* PROBLEM DETAILS *
Where the records below have a line with "default", that line is to be copied.
** Opening INPUT block **
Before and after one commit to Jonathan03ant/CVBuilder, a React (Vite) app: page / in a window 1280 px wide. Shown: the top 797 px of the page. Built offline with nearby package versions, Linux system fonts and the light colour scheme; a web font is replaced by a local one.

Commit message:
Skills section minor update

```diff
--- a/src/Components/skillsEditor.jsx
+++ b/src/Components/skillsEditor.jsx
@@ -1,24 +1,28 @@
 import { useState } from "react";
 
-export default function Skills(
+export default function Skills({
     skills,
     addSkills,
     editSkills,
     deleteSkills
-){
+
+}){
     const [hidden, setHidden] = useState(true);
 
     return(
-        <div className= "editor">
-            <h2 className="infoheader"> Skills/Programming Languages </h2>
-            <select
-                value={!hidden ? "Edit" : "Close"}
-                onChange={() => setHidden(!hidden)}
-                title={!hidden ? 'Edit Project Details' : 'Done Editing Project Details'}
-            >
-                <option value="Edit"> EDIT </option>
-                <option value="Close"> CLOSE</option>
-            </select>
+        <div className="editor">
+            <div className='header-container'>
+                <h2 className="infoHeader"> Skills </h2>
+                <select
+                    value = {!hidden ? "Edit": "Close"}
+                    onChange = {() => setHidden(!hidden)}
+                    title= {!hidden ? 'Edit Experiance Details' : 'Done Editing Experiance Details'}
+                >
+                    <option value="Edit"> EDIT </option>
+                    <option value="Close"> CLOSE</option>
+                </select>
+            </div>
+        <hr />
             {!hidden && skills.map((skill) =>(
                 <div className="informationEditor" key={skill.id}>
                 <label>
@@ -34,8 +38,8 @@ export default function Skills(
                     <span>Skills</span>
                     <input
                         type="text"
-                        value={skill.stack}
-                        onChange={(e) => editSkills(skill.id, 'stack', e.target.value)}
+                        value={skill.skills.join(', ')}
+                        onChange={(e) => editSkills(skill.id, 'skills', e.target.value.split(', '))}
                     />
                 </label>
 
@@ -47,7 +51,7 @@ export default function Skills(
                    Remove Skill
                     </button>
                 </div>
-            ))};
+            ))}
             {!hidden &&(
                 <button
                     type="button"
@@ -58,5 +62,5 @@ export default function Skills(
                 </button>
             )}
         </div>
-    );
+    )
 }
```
** Closing INPUT block **
* SOLUTION FOR THIS PROBLEM *
-export default function Skills(
+export default function Skills({
@@ -34,8 +38,8 @@ export default function Skills(
@@ -47,7 +51,7 @@ export default function Skills(
@@ -58,5 +62,5 @@ export default function Skills(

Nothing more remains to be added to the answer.